-------- Entries supplied
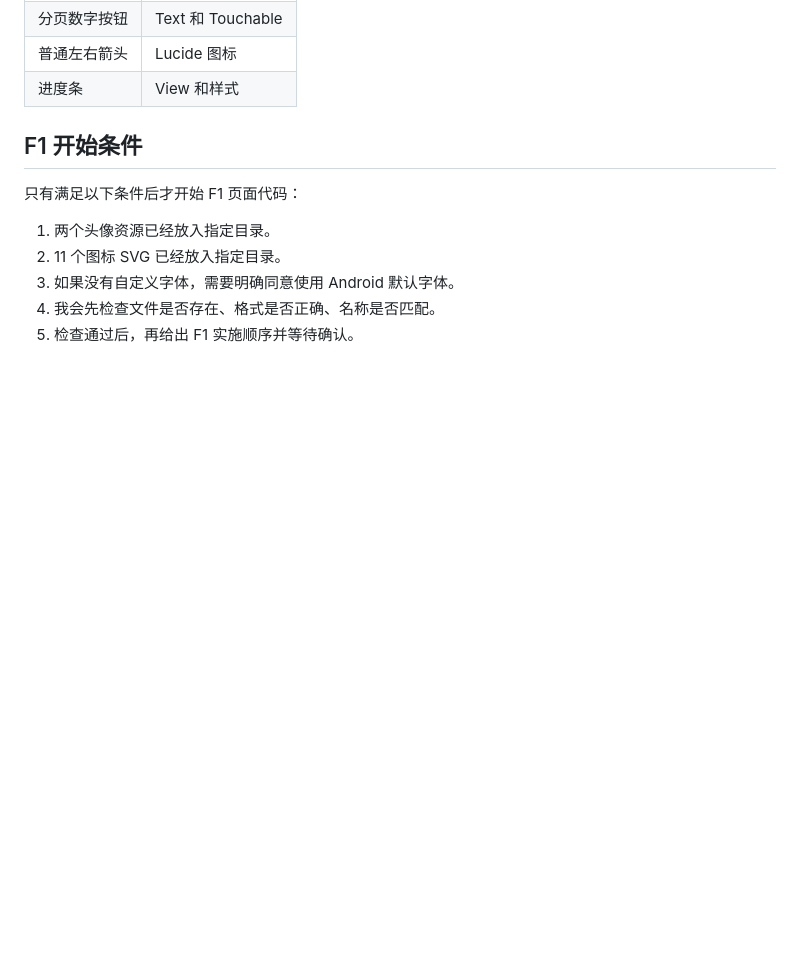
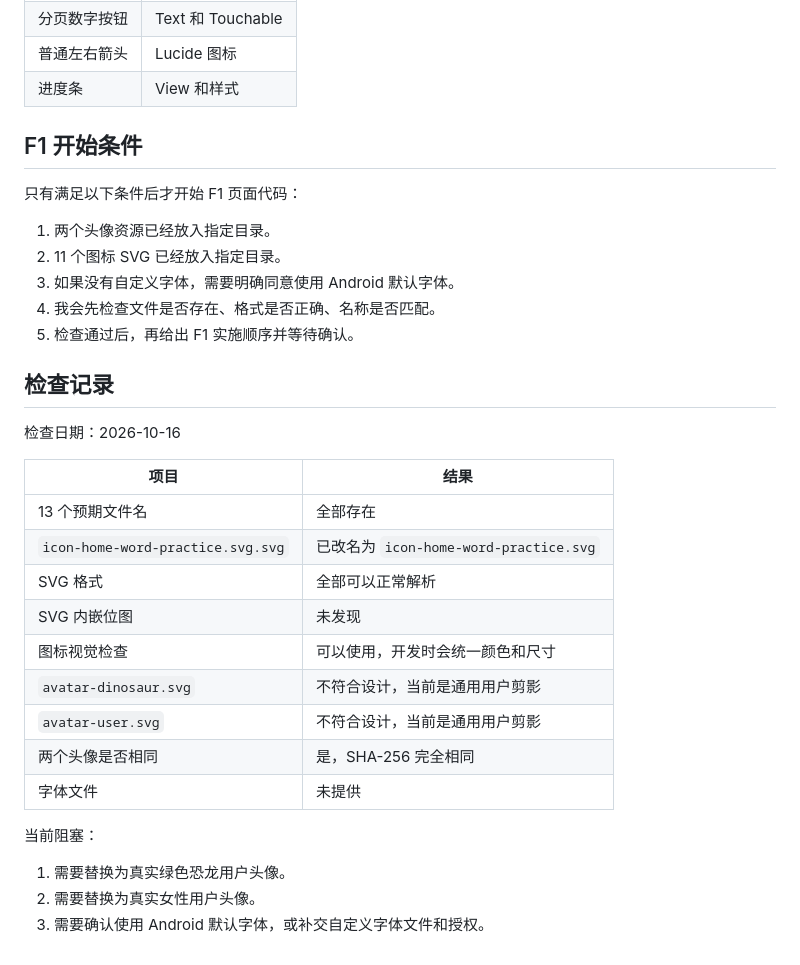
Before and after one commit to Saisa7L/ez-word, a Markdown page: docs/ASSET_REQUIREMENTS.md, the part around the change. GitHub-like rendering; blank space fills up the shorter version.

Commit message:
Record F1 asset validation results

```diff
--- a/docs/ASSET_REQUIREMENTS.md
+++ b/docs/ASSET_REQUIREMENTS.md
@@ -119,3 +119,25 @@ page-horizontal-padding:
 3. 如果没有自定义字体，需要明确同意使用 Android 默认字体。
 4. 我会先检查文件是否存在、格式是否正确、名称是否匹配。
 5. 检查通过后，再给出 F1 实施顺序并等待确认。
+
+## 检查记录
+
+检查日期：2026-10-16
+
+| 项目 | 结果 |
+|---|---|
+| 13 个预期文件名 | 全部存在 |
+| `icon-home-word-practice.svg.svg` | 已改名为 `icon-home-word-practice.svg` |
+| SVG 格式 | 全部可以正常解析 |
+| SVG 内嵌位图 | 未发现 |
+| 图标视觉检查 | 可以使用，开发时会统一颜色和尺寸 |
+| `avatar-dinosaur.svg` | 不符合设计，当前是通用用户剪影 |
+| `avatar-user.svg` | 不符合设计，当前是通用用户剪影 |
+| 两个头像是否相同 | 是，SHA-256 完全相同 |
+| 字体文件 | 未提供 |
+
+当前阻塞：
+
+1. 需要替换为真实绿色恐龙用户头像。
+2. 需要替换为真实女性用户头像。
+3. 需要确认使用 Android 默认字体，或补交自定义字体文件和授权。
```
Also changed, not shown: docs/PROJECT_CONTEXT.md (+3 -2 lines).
----------------
■ **What is required**:
Which lines in the records above contain the word "avatar"? Return each of them.

■ **Reply to the task**:
+| `avatar-dinosaur.svg` | 不符合设计，当前是通用用户剪影 |
+| `avatar-user.svg` | 不符合设计，当前是通用用户剪影 |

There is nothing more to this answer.